[What you have to do]:
Look through the lines below and extract any with the word "writes".

[Data extracted from a collection]:
☆ ☆ ☆ ☆ ☆ ☆ ☆
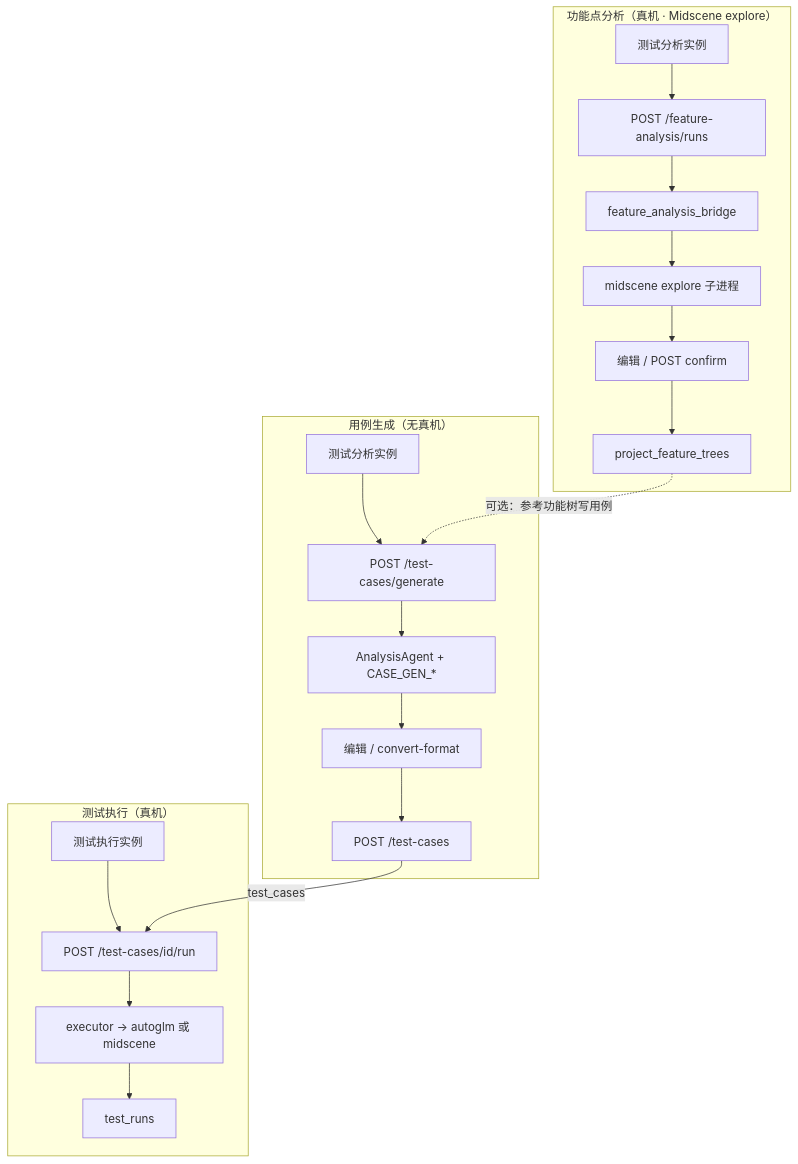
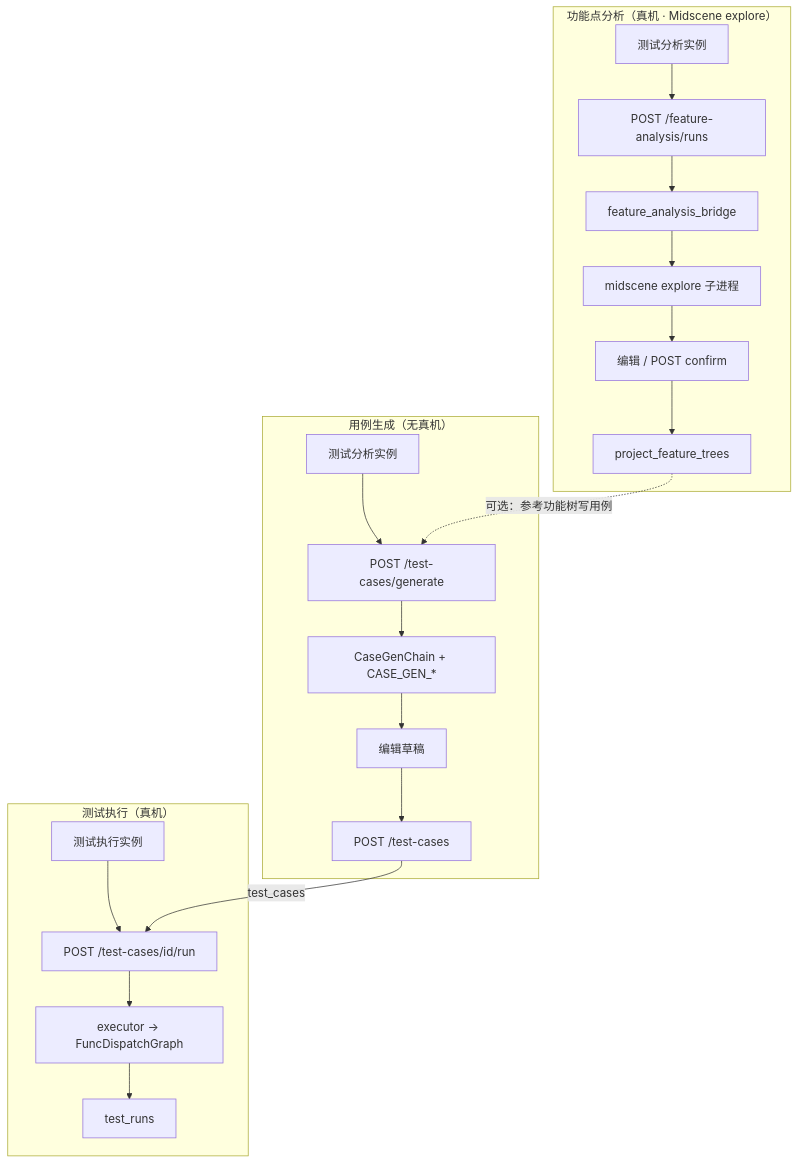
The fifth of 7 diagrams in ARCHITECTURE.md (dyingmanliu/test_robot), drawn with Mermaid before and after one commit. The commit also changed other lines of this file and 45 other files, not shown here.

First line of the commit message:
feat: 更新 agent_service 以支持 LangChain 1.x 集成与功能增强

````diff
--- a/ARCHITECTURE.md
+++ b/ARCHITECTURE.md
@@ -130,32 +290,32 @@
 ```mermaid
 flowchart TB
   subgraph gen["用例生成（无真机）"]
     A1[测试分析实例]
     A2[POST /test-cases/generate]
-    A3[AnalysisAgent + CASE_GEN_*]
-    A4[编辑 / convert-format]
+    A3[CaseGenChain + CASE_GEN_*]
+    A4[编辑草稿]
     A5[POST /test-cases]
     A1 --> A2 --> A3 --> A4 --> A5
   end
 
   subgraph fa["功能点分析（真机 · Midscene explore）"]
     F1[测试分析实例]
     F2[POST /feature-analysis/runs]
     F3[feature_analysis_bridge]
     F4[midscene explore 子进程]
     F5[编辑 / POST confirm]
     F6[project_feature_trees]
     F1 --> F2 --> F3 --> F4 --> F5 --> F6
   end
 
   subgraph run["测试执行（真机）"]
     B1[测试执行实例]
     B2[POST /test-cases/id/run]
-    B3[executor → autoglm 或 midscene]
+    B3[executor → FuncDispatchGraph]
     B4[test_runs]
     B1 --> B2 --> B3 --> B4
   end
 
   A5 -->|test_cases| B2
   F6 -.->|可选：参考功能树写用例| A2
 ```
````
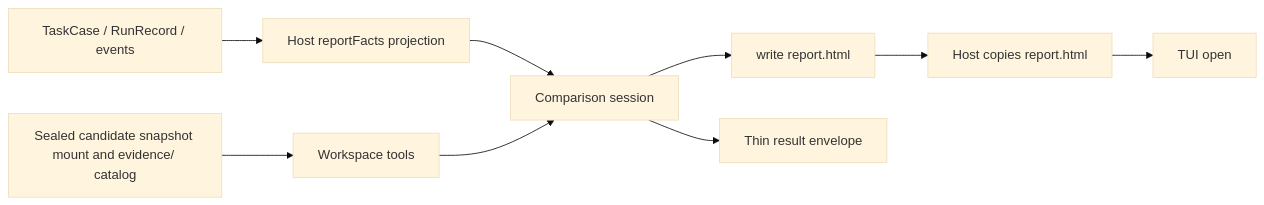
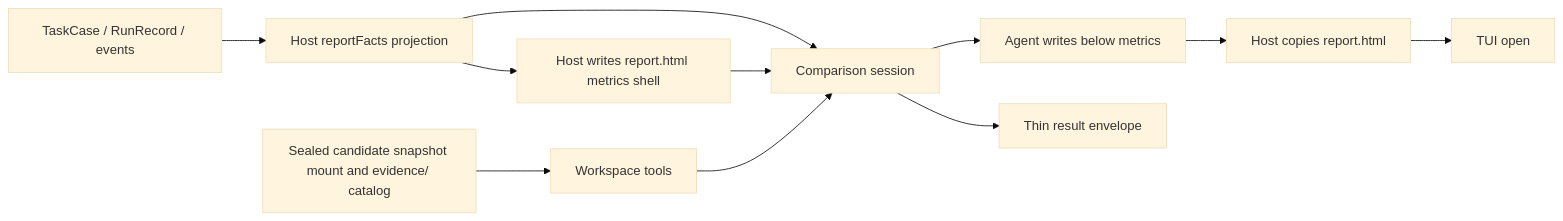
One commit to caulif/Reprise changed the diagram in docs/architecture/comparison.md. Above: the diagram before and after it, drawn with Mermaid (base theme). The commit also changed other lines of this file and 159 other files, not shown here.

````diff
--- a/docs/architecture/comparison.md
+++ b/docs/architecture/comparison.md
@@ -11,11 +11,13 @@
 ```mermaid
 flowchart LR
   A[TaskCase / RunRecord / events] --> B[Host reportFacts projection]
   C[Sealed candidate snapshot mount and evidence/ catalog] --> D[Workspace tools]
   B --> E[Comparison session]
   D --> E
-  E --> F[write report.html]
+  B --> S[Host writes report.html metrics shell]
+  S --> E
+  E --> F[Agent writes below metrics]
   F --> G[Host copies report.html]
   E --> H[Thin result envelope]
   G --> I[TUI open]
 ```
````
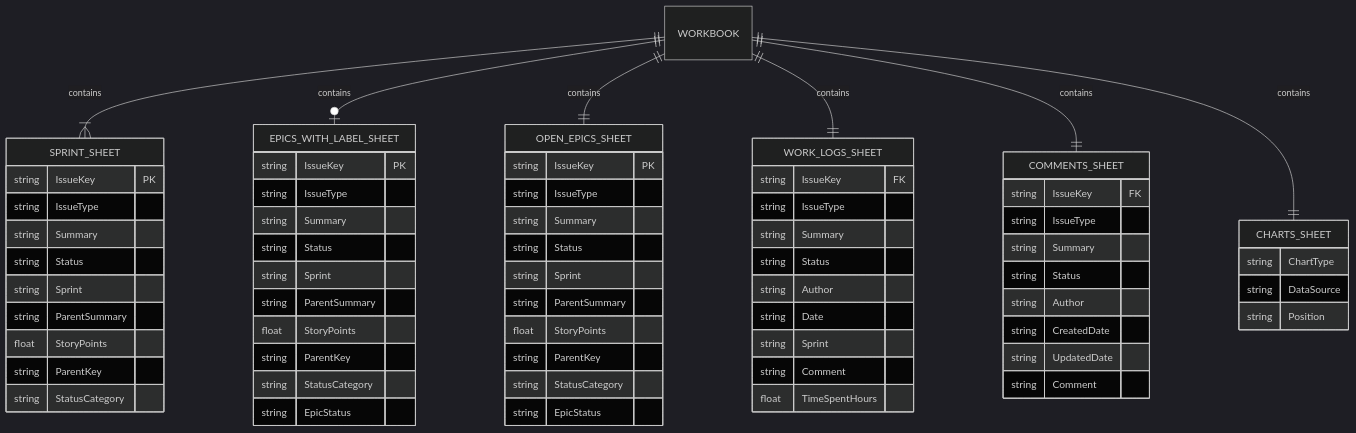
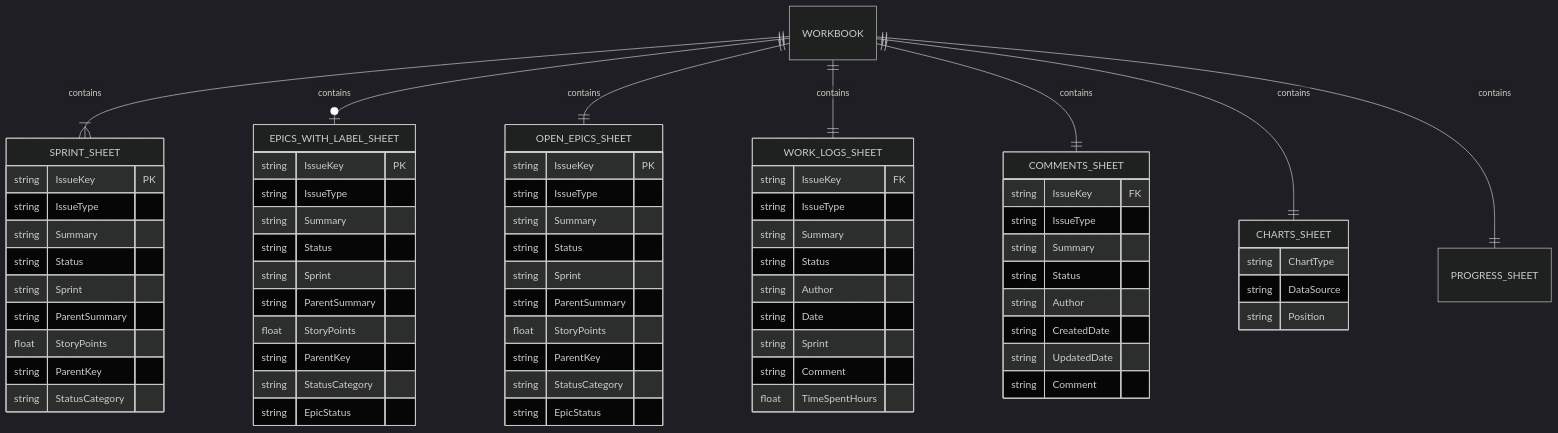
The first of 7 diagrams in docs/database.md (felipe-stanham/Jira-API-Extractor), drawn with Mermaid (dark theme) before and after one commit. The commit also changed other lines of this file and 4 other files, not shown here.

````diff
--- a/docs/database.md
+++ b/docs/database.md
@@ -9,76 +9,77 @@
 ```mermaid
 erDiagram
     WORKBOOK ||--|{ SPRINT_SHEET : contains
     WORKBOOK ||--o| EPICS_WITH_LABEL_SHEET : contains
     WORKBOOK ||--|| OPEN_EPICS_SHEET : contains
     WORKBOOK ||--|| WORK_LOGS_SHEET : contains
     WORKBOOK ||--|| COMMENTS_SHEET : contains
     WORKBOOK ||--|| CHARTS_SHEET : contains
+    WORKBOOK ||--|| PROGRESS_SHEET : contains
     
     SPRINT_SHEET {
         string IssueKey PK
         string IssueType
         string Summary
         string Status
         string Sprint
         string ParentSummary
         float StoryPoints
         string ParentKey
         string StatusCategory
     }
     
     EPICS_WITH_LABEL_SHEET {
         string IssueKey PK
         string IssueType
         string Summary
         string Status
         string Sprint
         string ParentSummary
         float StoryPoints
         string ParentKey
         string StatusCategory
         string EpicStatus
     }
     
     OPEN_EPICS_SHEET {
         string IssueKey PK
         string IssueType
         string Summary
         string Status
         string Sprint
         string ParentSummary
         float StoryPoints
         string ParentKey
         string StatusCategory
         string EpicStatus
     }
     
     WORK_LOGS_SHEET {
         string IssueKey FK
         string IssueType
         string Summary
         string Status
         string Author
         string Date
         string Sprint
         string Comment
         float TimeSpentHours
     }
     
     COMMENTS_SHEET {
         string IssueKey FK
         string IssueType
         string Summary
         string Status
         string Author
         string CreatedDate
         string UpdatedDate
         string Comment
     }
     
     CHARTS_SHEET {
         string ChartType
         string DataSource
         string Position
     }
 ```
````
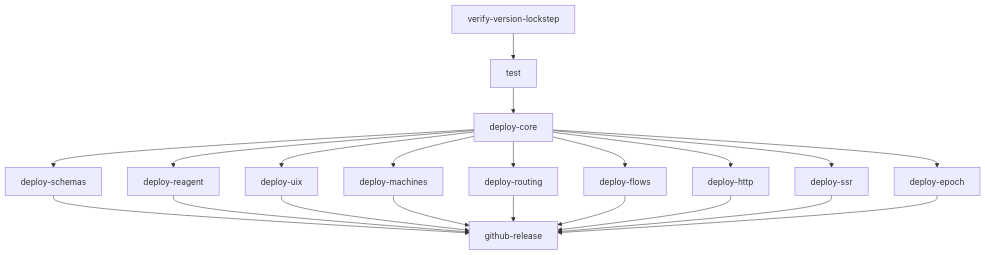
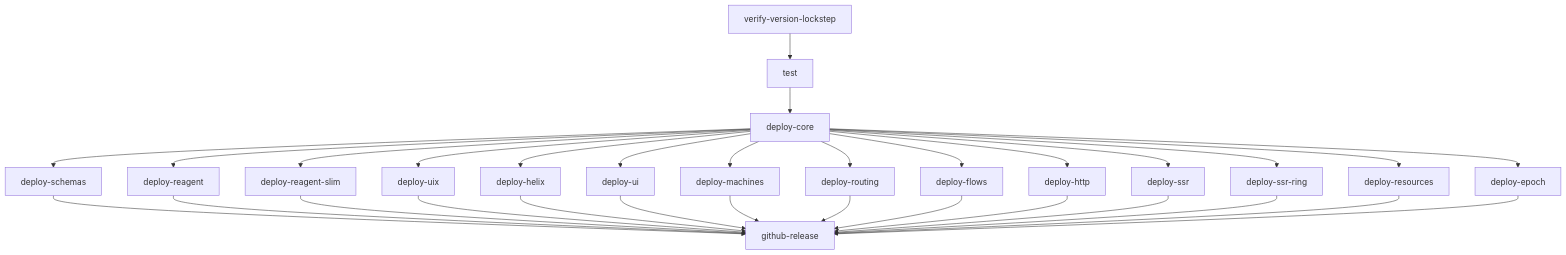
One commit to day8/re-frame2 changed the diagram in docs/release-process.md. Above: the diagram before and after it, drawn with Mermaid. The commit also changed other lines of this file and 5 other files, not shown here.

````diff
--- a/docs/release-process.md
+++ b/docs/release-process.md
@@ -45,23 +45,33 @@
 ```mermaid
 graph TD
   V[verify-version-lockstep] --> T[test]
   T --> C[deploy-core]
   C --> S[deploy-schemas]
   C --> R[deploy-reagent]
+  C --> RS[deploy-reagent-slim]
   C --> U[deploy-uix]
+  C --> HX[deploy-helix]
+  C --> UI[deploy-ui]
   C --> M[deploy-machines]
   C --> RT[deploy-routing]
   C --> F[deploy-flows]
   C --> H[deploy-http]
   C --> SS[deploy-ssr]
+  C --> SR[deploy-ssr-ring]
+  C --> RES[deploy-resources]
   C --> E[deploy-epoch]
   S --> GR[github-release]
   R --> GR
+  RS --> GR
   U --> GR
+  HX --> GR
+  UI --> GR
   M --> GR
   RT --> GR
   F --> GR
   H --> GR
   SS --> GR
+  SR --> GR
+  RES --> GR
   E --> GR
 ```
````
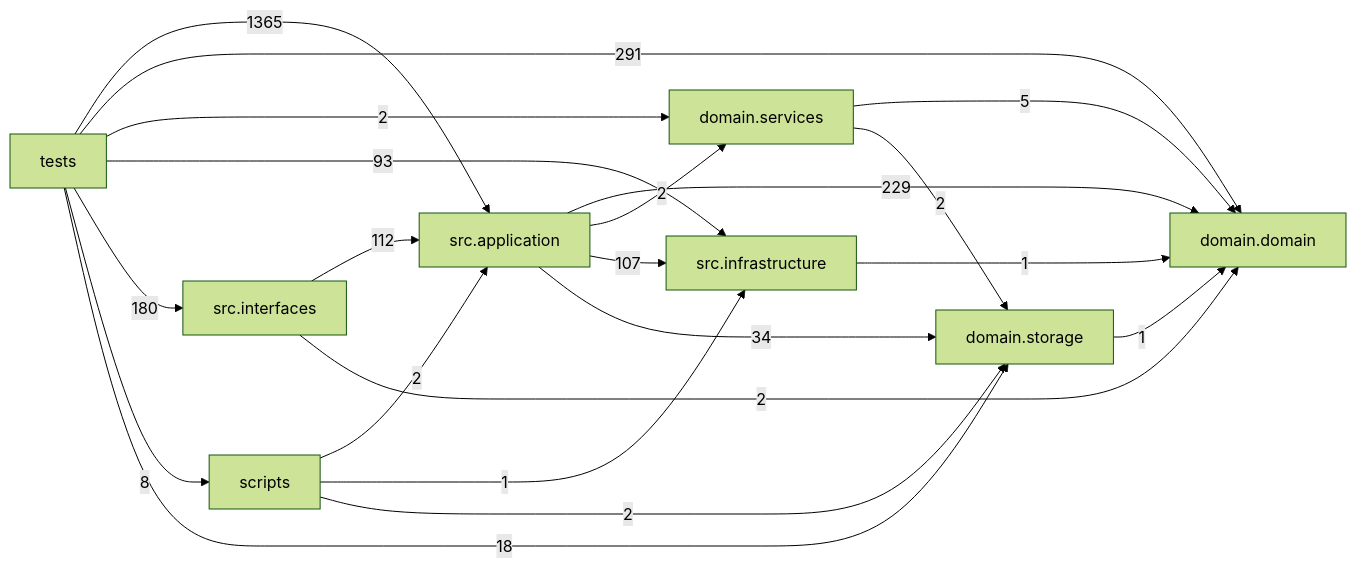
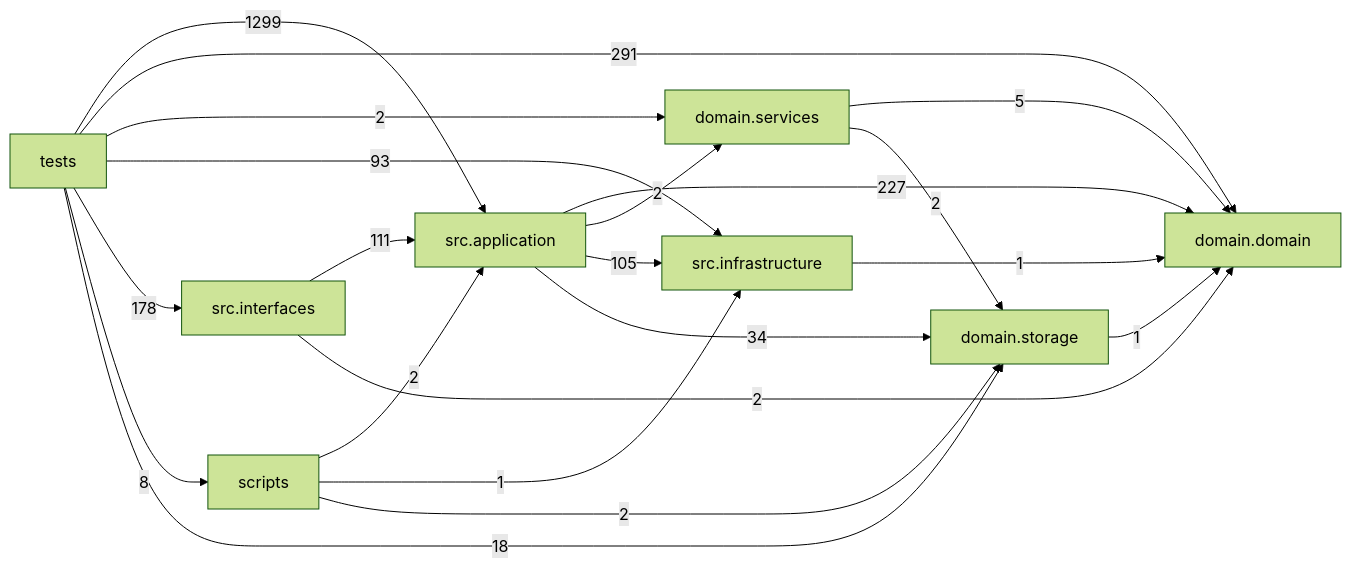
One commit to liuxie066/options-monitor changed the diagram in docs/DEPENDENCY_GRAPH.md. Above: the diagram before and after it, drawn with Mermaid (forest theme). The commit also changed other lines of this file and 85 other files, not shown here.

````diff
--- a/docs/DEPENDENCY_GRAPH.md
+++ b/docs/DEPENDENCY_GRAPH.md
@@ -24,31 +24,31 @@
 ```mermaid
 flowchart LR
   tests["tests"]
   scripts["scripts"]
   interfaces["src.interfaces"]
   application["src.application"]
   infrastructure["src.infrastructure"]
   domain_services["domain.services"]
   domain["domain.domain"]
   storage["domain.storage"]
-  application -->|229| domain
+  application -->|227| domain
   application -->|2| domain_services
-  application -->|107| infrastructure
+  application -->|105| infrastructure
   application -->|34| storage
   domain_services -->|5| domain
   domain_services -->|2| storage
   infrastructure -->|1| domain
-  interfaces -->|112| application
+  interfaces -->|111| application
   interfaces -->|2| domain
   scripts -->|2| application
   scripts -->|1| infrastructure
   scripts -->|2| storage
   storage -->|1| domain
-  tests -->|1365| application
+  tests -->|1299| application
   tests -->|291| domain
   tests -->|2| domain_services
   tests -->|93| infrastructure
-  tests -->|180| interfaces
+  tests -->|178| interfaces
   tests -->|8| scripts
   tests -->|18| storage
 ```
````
☆ ☆ ☆ ☆ ☆ ☆ ☆
[Result of the exercise]:
+  B --> S[Host writes report.html metrics shell]
+  E --> F[Agent writes below metrics]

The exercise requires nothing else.